- **Work order**
Pull out each line of the data that includes the word "ipynb".
··· Supplied data
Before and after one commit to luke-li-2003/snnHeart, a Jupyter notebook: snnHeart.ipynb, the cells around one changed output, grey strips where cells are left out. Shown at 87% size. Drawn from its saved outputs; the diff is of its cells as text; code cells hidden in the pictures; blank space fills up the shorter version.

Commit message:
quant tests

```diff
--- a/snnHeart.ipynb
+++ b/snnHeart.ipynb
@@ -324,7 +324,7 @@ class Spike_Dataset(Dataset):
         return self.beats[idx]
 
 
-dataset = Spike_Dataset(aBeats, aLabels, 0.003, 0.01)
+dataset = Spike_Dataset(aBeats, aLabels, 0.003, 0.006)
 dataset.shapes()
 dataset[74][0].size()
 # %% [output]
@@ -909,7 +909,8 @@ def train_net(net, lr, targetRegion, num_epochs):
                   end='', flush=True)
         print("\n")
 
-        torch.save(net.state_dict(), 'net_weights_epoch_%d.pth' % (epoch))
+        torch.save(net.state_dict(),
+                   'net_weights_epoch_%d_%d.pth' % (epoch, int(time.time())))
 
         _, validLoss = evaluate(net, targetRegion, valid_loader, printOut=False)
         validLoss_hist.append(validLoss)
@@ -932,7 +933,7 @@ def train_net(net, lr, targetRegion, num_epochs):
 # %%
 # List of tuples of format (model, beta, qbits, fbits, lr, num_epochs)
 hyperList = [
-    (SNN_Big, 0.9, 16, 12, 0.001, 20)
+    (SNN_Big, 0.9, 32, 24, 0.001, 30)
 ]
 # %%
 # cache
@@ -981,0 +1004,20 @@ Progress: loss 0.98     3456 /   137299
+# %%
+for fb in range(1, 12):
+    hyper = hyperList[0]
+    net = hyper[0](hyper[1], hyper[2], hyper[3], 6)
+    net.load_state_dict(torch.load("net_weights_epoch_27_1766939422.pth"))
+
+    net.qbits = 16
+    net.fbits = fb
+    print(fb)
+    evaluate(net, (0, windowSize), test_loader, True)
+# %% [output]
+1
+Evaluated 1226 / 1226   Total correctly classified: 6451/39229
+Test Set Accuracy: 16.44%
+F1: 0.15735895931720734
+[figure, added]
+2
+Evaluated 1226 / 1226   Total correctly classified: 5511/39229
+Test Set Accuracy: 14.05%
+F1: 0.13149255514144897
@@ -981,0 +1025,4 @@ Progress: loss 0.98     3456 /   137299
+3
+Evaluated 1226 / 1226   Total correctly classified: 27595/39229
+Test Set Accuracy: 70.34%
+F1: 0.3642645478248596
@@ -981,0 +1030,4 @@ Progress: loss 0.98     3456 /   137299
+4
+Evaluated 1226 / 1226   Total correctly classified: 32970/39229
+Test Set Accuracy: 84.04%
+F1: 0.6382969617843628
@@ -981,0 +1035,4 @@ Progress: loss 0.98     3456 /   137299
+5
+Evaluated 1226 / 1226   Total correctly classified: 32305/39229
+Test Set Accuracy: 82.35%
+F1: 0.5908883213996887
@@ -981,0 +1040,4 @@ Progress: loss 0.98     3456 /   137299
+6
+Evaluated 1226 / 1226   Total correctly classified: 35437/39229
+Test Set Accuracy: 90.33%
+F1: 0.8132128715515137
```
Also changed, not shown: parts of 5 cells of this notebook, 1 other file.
······
- **Exercise solution**
Before and after one commit to luke-li-2003/snnHeart, a Jupyter notebook: snnHeart.ipynb, the cells around one changed output, grey strips where cells are left out. Shown at 87% size. Drawn from its saved outputs; the diff is of its cells as text; code cells hidden in the pictures; blank space fills up the shorter version.
--- a/snnHeart.ipynb
+++ b/snnHeart.ipynb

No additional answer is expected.